To do
Print the entries in full, word for word, but not the pictures.
··· Provided data
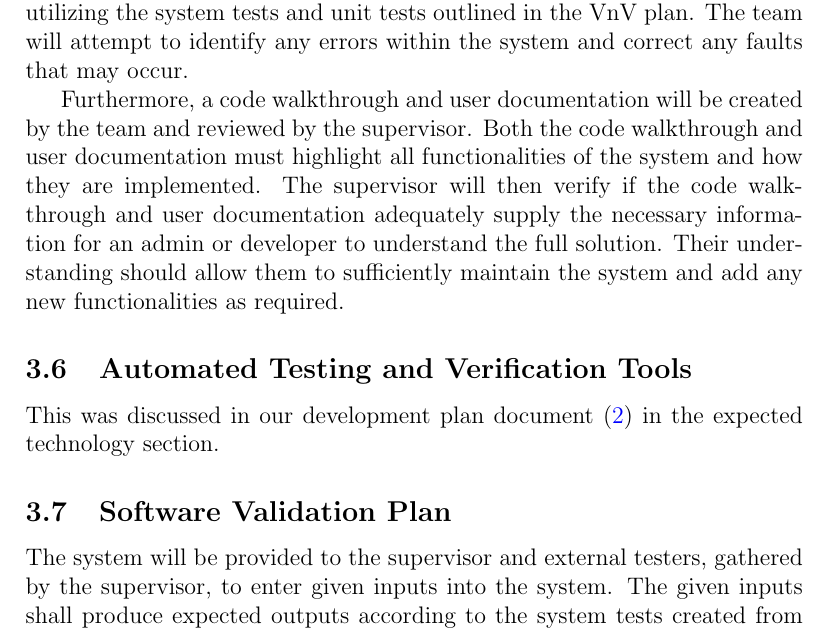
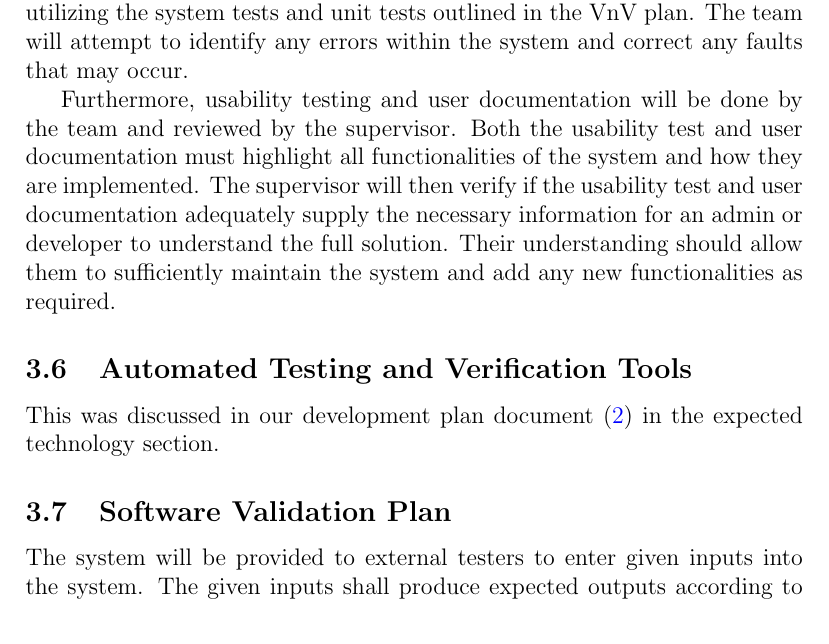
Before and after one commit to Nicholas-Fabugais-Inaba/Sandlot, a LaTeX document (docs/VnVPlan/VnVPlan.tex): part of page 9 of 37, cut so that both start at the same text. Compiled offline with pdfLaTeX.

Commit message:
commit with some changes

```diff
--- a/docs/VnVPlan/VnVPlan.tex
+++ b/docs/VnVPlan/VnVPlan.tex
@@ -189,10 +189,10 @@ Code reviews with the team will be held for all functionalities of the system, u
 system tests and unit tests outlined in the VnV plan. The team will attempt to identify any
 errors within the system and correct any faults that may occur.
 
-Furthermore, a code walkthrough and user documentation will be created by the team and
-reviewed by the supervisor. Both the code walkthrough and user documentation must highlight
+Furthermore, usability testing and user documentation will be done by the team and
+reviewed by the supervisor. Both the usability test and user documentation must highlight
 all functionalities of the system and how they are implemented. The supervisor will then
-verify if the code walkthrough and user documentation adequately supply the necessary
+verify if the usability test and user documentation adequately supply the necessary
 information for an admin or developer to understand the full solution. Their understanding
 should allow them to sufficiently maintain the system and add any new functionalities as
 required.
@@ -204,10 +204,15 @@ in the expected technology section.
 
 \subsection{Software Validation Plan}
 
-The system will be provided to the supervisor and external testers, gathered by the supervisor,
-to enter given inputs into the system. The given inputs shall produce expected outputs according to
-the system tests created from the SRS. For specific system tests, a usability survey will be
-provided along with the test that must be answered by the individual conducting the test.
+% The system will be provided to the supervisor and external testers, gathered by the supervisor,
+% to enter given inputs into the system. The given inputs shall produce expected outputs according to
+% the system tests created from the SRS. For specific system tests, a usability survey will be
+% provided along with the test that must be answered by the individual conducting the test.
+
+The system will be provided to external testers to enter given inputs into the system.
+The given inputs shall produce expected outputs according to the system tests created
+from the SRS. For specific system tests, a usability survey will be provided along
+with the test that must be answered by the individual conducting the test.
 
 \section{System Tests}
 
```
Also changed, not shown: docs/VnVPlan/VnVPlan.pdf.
······
Final answer
Before and after one commit to Nicholas-Fabugais-Inaba/Sandlot, a LaTeX document (docs/VnVPlan/VnVPlan.tex): part of page 9 of 37, cut so that both start at the same text. Compiled offline with pdfLaTeX.

Commit message:
commit with some changes

```diff
--- a/docs/VnVPlan/VnVPlan.tex
+++ b/docs/VnVPlan/VnVPlan.tex
@@ -189,10 +189,10 @@ Code reviews with the team will be held for all functionalities of the system, u
 system tests and unit tests outlined in the VnV plan. The team will attempt to identify any
 errors within the system and correct any faults that may occur.
 
-Furthermore, a code walkthrough and user documentation will be created by the team and
-reviewed by the supervisor. Both the code walkthrough and user documentation must highlight
+Furthermore, usability testing and user documentation will be done by the team and
+reviewed by the supervisor. Both the usability test and user documentation must highlight
 all functionalities of the system and how they are implemented. The supervisor will then
-verify if the code walkthrough and user documentation adequately supply the necessary
+verify if the usability test and user documentation adequately supply the necessary
 information for an admin or developer to understand the full solution. Their understanding
 should allow them to sufficiently maintain the system and add any new functionalities as
 required.
@@ -204,10 +204,15 @@ in the expected technology section.
 
 \subsection{Software Validation Plan}
 
-The system will be provided to the supervisor and external testers, gathered by the supervisor,
-to enter given inputs into the system. The given inputs shall produce expected outputs according to
-the system tests created from the SRS. For specific system tests, a usability survey will be
-provided along with the test that must be answered by the individual conducting the test.
+% The system will be provided to the supervisor and external testers, gathered by the supervisor,
+% to enter given inputs into the system. The given inputs shall produce expected outputs according to
+% the system tests created from the SRS. For specific system tests, a usability survey will be
+% provided along with the test that must be answered by the individual conducting the test.
+
+The system will be provided to external testers to enter given inputs into the system.
+The given inputs shall produce expected outputs according to the system tests created
+from the SRS. For specific system tests, a usability survey will be provided along
+with the test that must be answered by the individual conducting the test.
 
 \section{System Tests}
 
```
Also changed, not shown: docs/VnVPlan/VnVPlan.pdf.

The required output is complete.